> Work to be completed
Below are some records. Return exactly the lines from the one containing "-65,7 +65,7 @@" through the one containing "para o conteúdo</a>", both included, and only those.

> Exercise data
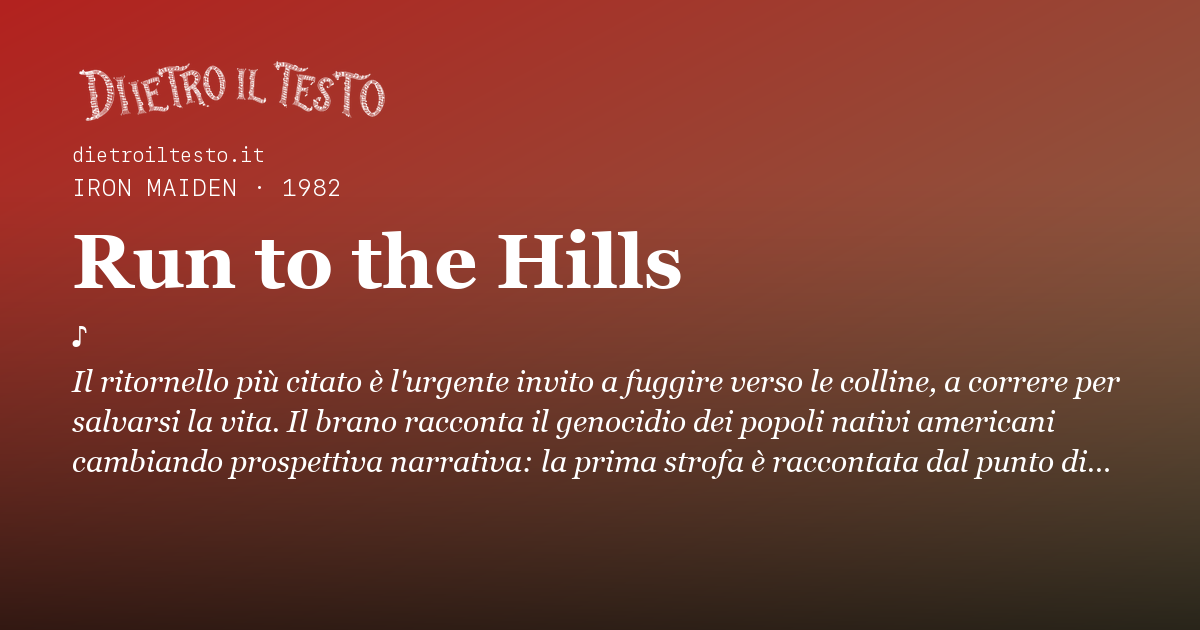
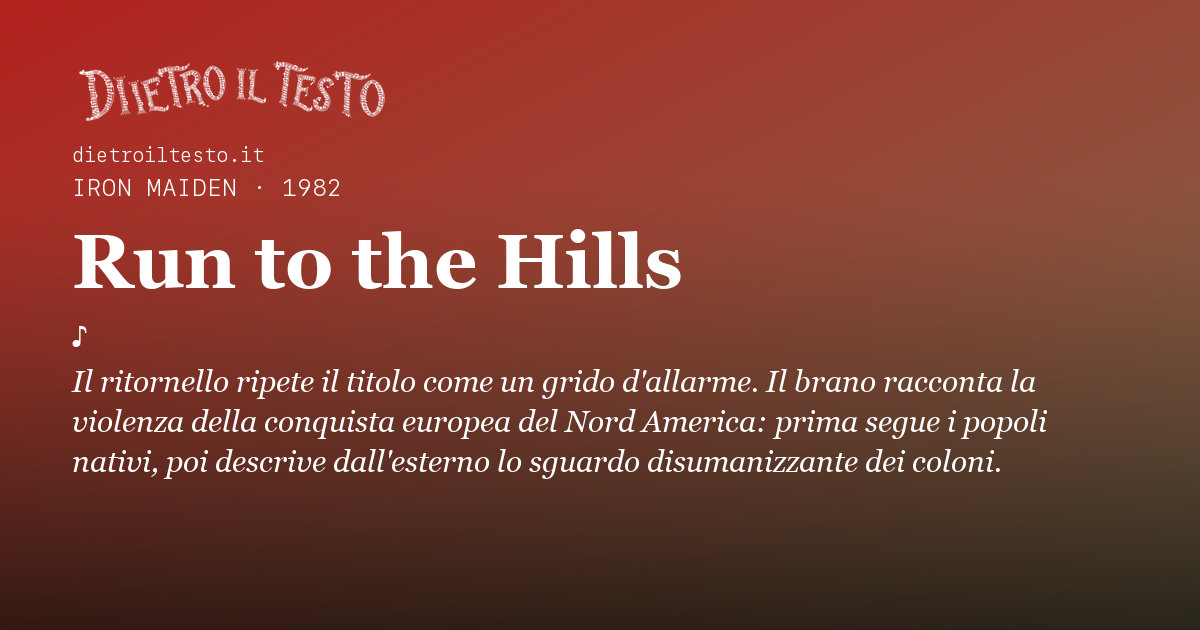
fix: correggi racconto e anteprima di Run to the Hills

Changed region(s): [[0.0617, 0.573, 0.925, 0.754]]

diff --git a/ROADMAP.md b/ROADMAP.md
@@ -4149,3 +4149,13 @@ Il proprietario ha scritto «Confermo la pubblicazione». Inviato al ramo `main`
 **Limiti conservati.** Il browser interno verifica la creazione dell'iframe Spotify pubblico ma ne mostra il contenuto vuoto; la prova Chrome della stessa versione prima della pubblicazione resta al §28. Nessuna verifica della riproduzione integrale o dell'uscita acustica. Non sono stati controllati in rete tutti i link esterni. Un controllo aggiuntivo su `/ricerca.json` ha restituito il 404 atteso per un file inesistente e non utilizzato; l'indice effettivo è in `ricerca.js`.
 
 **Stato: lotto approvato pubblicato e controllato.** Catalogo e verifica editoriale invariati; il file non tracciato SEO-LASTMOD è preservato. Le altre proposte fotografiche, le nuove schede e il lavoro editoriale dell'altra AI restano separati. Nessun uso di GSC. Il rapporto e questo aggiornamento sono conservati in un commit locale successivo, senza un secondo invio alla produzione.
+
+## Proposta separata del 30 settembre 2026 — «Run to the Hills»
+
+**Problema.** La frase iconica pubblicata traduce parte del ritornello, in contrasto con P3, e collega il brano a Colombo e agli Arawak nei Caraibi senza sostegno nelle fonti. Il corpo inoltre inverte l'ordine dei punti di vista. La verifica indipendente ha segnalato anche un aneddoto tratto da una fonte non elencata.
+
+**Intervento.** In una copia separata, riscritti i due paragrafi e la frase iconica con parole originali, mantenendo il contesto verificabile della colonizzazione europea del Nord America. La sequenza narrativa e il piazzamento britannico sono stati ricontrollati su [American Songwriter, Bryan Reesman](https://americansongwriter.com/the-anti-colonialist-message-in-the-meaning-behind-iron-maidens-run-to-the-hills/); l'aneddoto dei doni e il ruolo del tour su [Metal Hammer, Joe Daly](https://www.loudersound.com/features/iron-maiden-story-behind-run-to-the-hills), ora citata nella scheda. Tolti il motivo attribuito alla donatrice e il primato di classifica non dimostrati dalle fonti pubblicate. Aggiunta una descrizione SEO che nomina brano e artista. Rigenerata l'immagine di condivisione, perché mostra la frase iconica.
+
+**Prove.** Generazione di 687 pagine, `check-seo` su 688 pagine, `check-coerenza`, `check-link`, `check-attribuzioni --tutte`, `check-nature` e `git diff --check` senza errori pertinenti. L'immagine `og/run-to-the-hills.png` è stata ispezionata e coincide byte per byte con quella copiata nel sito generato. Nell'anteprima browser il riquadro corretto e le nuove fonti sono visibili; a 390 px nessuna fuoriuscita orizzontale né errore di console. Catalogo invariato: 317 canzoni, 104 artisti, 251 album.
+
+**Limiti.** Intervento circoscritto ai rilievi immediati: gli altri punti del rapporto indipendente, fra cui Spotify, conteggio degli ascolti e fonte relativa, richiedono un riesame successivo. `ultimaVerifica` non cambia, perché la scheda intera non è stata riverificata. Nessuna modifica alla cartella principale, push o pubblicazione.
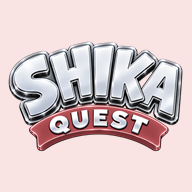
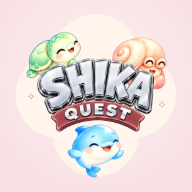
ようせい3体のE案をiPhone・Android用PWAアイコンに反映（1.45）

diff --git a/index.html b/index.html
@@ -7,10 +7,10 @@
   <meta name="description" content="はまべの ゴミを ひろって、うみの ようせいを そだてよう。親子で参加するビーチクリーンイベント用のアプリです。">
   <meta name="theme-color" content="#fbfaf6">
   <link rel="manifest" href="manifest.json">
-  <link rel="icon" href="icons/favicon-32.png?v=1.44" type="image/png" sizes="32x32">
-  <link rel="icon" href="icons/favicon-16.png?v=1.44" type="image/png" sizes="16x16">
-  <link rel="icon" href="icons/favicon-48.png?v=1.44" type="image/png" sizes="48x48">
-  <link rel="apple-touch-icon" href="icons/apple-touch-icon.png?v=1.44" sizes="180x180">
+  <link rel="icon" href="icons/favicon-32.png?v=1.45" type="image/png" sizes="32x32">
+  <link rel="icon" href="icons/favicon-16.png?v=1.45" type="image/png" sizes="16x16">
+  <link rel="icon" href="icons/favicon-48.png?v=1.45" type="image/png" sizes="48x48">
+  <link rel="apple-touch-icon" href="icons/apple-touch-icon.png?v=1.45" sizes="180x180">
   <meta name="application-name" content="しかクエ">
   <meta name="mobile-web-app-capable" content="yes">
   <meta name="apple-mobile-web-app-capable" content="yes">

diff --git a/service-worker.js b/service-worker.js
@@ -16,7 +16,7 @@
  * 動画は 少しずつ（Range で）読まれるため、ここで まとめて 返すと iPhone で 再生 できない ことが ある。
  * 圏外の ときは 動画が 読めず、いままでの 絵（beach.webp。ここで 保存している）の まま になる。
  */
-const APP_VERSION = "1.44";
+const APP_VERSION = "1.45";
 const CACHE = "bct-" + APP_VERSION;
 const FILES = [
   "./",

diff --git a/README.md b/README.md
@@ -1,5 +1,7 @@
 # SHIKA QUEST
 
+**1.45（2026-10-22）**：PWAアイコンを承認済みE案へ変更。ピンクの花形背景にロゴとカメ・ヤドカリ・イルカを配置しました。iPhone用180px、Android用192px・512px・安全域に収めたmaskable版を用意しています。
+
 **1.44（2026-10-22）**：PWA・Appleホーム画面用アイコンの背景を決定案Cの淡いピンク（#F9E3E3）へ変更。大型かいじゅうは元のゴミ画像を活かした「ビニールぶくろ キング」「ペットボトル キング」に変更しました。袋はニヤリ、ボトルはムスッとした表情で、王冠をそれぞれの持ち手・キャップに合わせています。得点・報酬・10回タップのルールは従来どおりです。
 
 **1.43（2026-10-21）**：★3限定の「シュートめいじん賞」（カメ）・「はまべのヒーロー賞」（ヤドカリ）を追加。PWA名は「しかクエ」に変更。初回はスポットライトを浴びた3匹から選び、タップでジャンプ、説明付きの「はい／いいえ」で確認します。バスターズは画面内に収まるレイアウトに変更し、大型かいじゅうを悪魔・どろぼうの姿に描き分けました。
@@ -15,7 +17,7 @@
 1.31では背景と収集車をホームと同じ画風に刷新し、山並みの奥にごみ処理場を描きました。ゴミ6種類はホームと同じアイコンを使用し、木材の表記を「もくざい」に修正しています。
 
 親子で参加するビーチクリーンイベント（想定：30組・約100名）のための、スマホ向けWebアプリ（PWA）です。
-**アプリ名・ブラウザの題名は「SHIKA QUEST」、PWAの表示名は「しかクエ」**です。PWAには銀色と落ち着いた赤のロゴ全体、ブラウザの小さなファビコンには同じ配色のSQを使います。
+**アプリ名・ブラウザの題名は「SHIKA QUEST」、PWAの表示名は「しかクエ」**です。PWAには銀色と落ち着いた赤のロゴと3体のようせい、ブラウザの小さなファビコンには同じ配色のSQを使います。
 テーマは「海がきれいになると、海の仲間が喜んで育つ」。自分の **うみの ようせい**（イルカ・ウミガメ・ヤドカリの姿をした海の妖精）を育てます。
 
 **遊びの流れ（メインループ）**

diff --git a/docs/quest-145.md b/docs/quest-145.md
@@ -1,0 +1,11 @@
+# しかクエ 1.45
+
+承認済みのアイコンE案を採用。花形の明るいピンク背景に、カメ・ヤドカリ・イルカと銀色／落ち着いた赤のロゴを配置。
+
+- iPhone: `icons/apple-touch-icon.png`（180×180、不透明、角丸はOS側で適用）。
+- Android: `icons/icon-192.png`・`icons/icon-512.png`（通常用）と `icons/icon-maskable-512.png`（切り抜き用）。
+- maskable版はキャラクターとロゴの実際の不透明画素から必要な縮小率を算出。中央の半径40%の安全域からさらに8px内側へ収め、背景は端まで描画。
+- PWA名「しかクエ」は維持。アイコン参照とサービスワーカーを1.45へ更新。
+- 再生成: `node tools/export-fairy-pwa-icons.mjs`。`tools/pwa-icon-E.svg`の配置と既存の`assets/opening`の画像を使用。
+
+検証: 4画像の生成・不透明度確認、maskable安全域（全キャラ・ロゴ画素が半径196.8px以内）、iPhone/Android画像の目視確認。更新の単体テスト6件と`tests/e2e/quest-143.mjs`（1.45のアイコン参照・ピンク背景・PWA名・保存・オフライン・ゲーム動作）が成功。
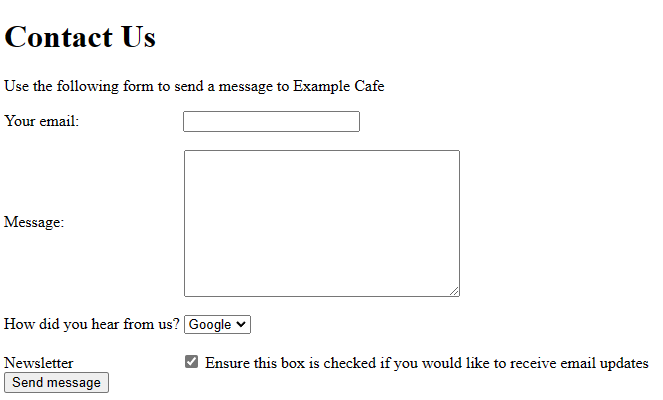
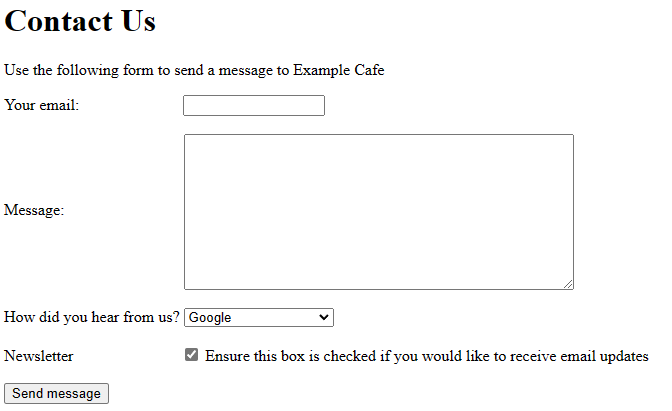
Fix Bai14.html + Fix hinh anh minh chung Bai14.png

diff --git a/DangPhamThienKhai/Tuan01-02/Bai14.html b/DangPhamThienKhai/Tuan01-02/Bai14.html
@@ -5,15 +5,17 @@
         <body>
             <h1>Contact Us</h1>
             <p>Use the following form to send a message to Example Cafe</p>
-            <label for="" > Your email: &emsp;&emsp;&emsp;&emsp;&emsp;&emsp;</label> <input type="text"><br><br>
+            <label for="" > Your email: &emsp;&emsp;&emsp;&emsp;&emsp;&emsp;</label> <input type="text" size="15"><br><br>
             <label for="">Message: &emsp;&emsp;&emsp;&emsp;&emsp;&emsp;&emsp;
-                <textarea style="vertical-align: middle;"></textarea>
+                <textarea style="vertical-align: middle;" rows="10" cols="50"></textarea>
             </label><br><br>
             <label for="">How did you hear from us?</label>
-                <select>
-                    <option value="Google">Google</option>
+                <select style="width: 150px;">
+                    <option>Google</option>
                 </select><br><br>
-            <label for="">Newsletter &emsp;&emsp;&emsp;&emsp;&emsp;&emsp;&nbsp;</label> <input type="checkbox" name="" id="" checked> <label for="">Ensure this box is checked if you would like to receive email updates</label><br><br>
+            <label for="">Newsletter &emsp;&emsp;&emsp;&emsp;&emsp;&emsp;&nbsp;</label>
+            <input type="checkbox" name="" id="" checked style="">
+            <label for="">Ensure this box is checked if you would like to receive email updates</label><br><br>
             <input type="submit" value="Send message">
         </body>
     </head>

diff --git a/DangPhamThienKhai/Tuan01-02/Bai15.html b/DangPhamThienKhai/Tuan01-02/Bai15.html
@@ -3,7 +3,16 @@
     <head>
         <meta charset="UTF-8">
         <body>
-            
+            <h1>Contact Us</h1>
+            <fieldset>
+                <legend>Your message:</legend>
+                <table>
+                    <tr>
+                        <td><label for="emailTo">To: </label></td>
+                        <td><input type="text" name="txtTo" readonly="readonly" id="emailTo" size="20" value="Example cafe"></td>
+                    </tr>
+                </table>
+            </fieldset>
         </body>
     </head>
 </html>
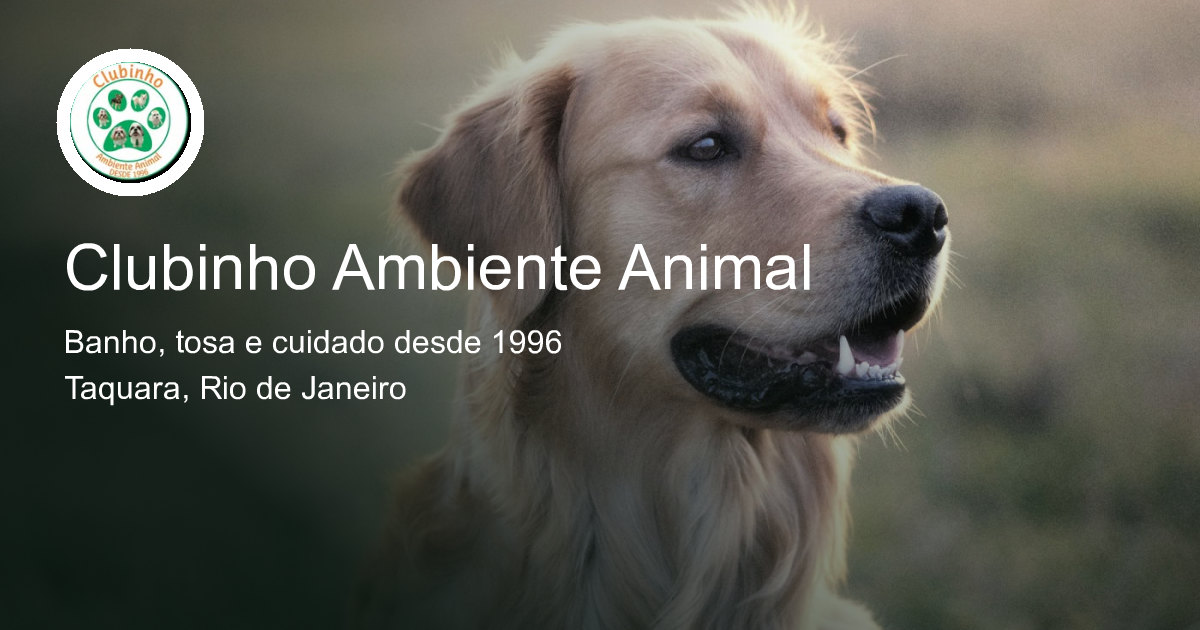
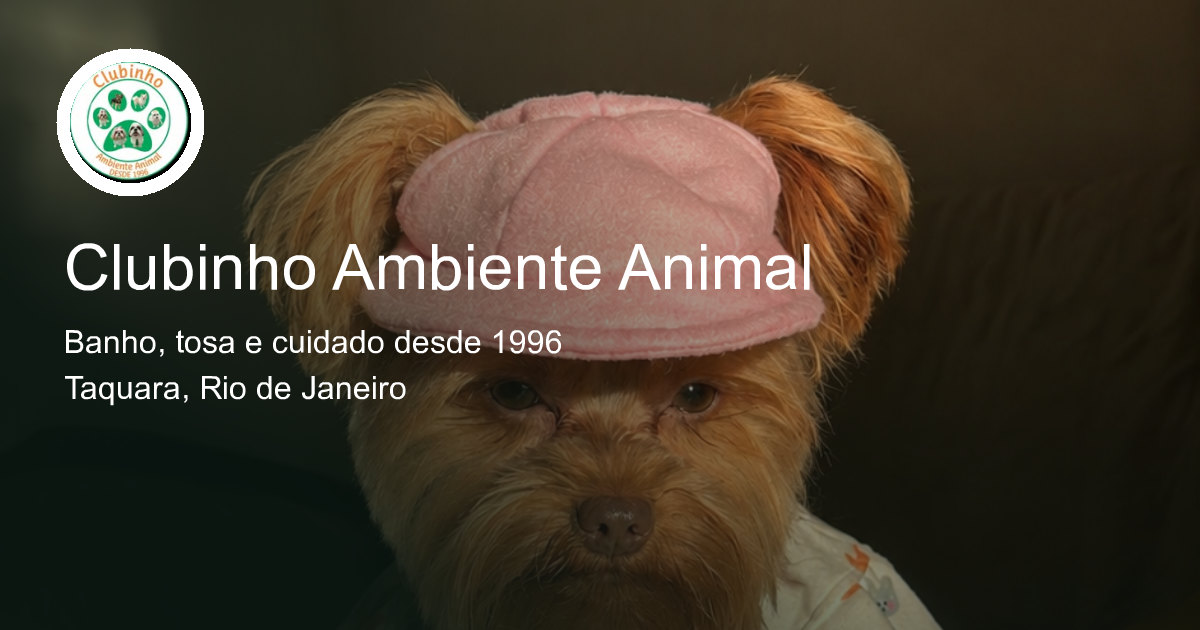
Troca a foto do hero pelo Yorkshire real do Clubinho
Substitui a foto de banco de imagens do golden retriever pela foto
real de um pet atendido, e regenera a imagem de compartilhamento
(Open Graph) com a nova foto.

Claude-Session: https://claude.ai/code/session_019k9YExLtFT8TtRpKsmK5vo

diff --git a/index.html b/index.html
@@ -65,7 +65,7 @@
 <a class="skip" href="#conteudo">Pular para o conteúdo</a>
 <header><a href="#" class="brand" aria-label="Clubinho Ambiente Animal, início"><img class="official-logo" src="assets/logo-original.png" alt="Clubinho Ambiente Animal — desde 1996" width="88" height="88"></a><nav aria-label="Menu principal"><a href="#servicos">Serviços</a><a href="#clubinho">Clubinho do Pet</a><a href="#sobre">Nossa história</a><a href="#contato">Contato</a></nav><a class="button small" href="https://wa.me/5521992985489" target="_blank" rel="noopener noreferrer">Fale pelo WhatsApp <span aria-hidden="true">↗</span></a></header>
 <main id="conteudo">
-<section class="hero wrap"><div class="hero-copy"><p class="eyebrow">CARINHO QUE VEM DE LONGE. DESDE 1996.</p><h1>Seu pet limpinho.<br>Você tranquilo.<br><em>Todo mundo feliz.</em></h1><p class="intro">Banho, tosa e aquele cuidado que seu melhor amigo merece. Uma visita de cada vez ou toda semana, com o Clubinho do Pet.</p><div class="actions"><a class="button" href="#clubinho">Conheça o Clubinho <span aria-hidden="true">↗</span></a><a class="text-link" href="#servicos">Ver serviços</a></div><div class="hero-note"><span class="note-symbol" aria-hidden="true">♡</span><p>Um pet shop de gente que gosta de bicho.<br><strong>Com Jorge Loureiro e muito carinho.</strong></p></div></div><div class="hero-visual"><div id="pet-bubbles" aria-hidden="true"></div><img id="hero-photo" src="assets/pet.jpg" alt="Cachorro de pelagem bem cuidada" width="1400" height="933" fetchpriority="high"><div class="photo-tag">Cuidado de pertinho.<br><strong>Carinho de sobra.</strong></div><div class="round-label"><strong>desde</strong><b>1996</b></div></div></section>
+<section class="hero wrap"><div class="hero-copy"><p class="eyebrow">CARINHO QUE VEM DE LONGE. DESDE 1996.</p><h1>Seu pet limpinho.<br>Você tranquilo.<br><em>Todo mundo feliz.</em></h1><p class="intro">Banho, tosa e aquele cuidado que seu melhor amigo merece. Uma visita de cada vez ou toda semana, com o Clubinho do Pet.</p><div class="actions"><a class="button" href="#clubinho">Conheça o Clubinho <span aria-hidden="true">↗</span></a><a class="text-link" href="#servicos">Ver serviços</a></div><div class="hero-note"><span class="note-symbol" aria-hidden="true">♡</span><p>Um pet shop de gente que gosta de bicho.<br><strong>Com Jorge Loureiro e muito carinho.</strong></p></div></div><div class="hero-visual"><div id="pet-bubbles" aria-hidden="true"></div><img id="hero-photo" src="assets/pet.jpg" alt="Yorkshire com boné e lencinho, pronto pra passear" width="941" height="794" fetchpriority="high"><div class="photo-tag">Cuidado de pertinho.<br><strong>Carinho de sobra.</strong></div><div class="round-label"><strong>desde</strong><b>1996</b></div></div></section>
 <div class="ribbon" aria-label="Nossos cuidados"><span>Banho & tosa</span><i aria-hidden="true">✦</i><span>Higiene</span><i aria-hidden="true">✦</i><span>Clubinho do Pet</span><i aria-hidden="true">✦</i><span>Táxi dog opcional</span></div>
 <section class="services wrap section" id="servicos">
 <div class="section-heading"><div><p class="eyebrow">DO JEITINHO QUE ELE PRECISA</p><h2>Cuidado para cada momento.</h2></div><p>Escolha um serviço avulso ou um plano do Clubinho e converse com a gente para combinar o atendimento do seu pet.</p></div>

> Your response
@@ -65,7 +65,7 @@
 <a class="skip" href="#conteudo">Pular para o conteúdo</a>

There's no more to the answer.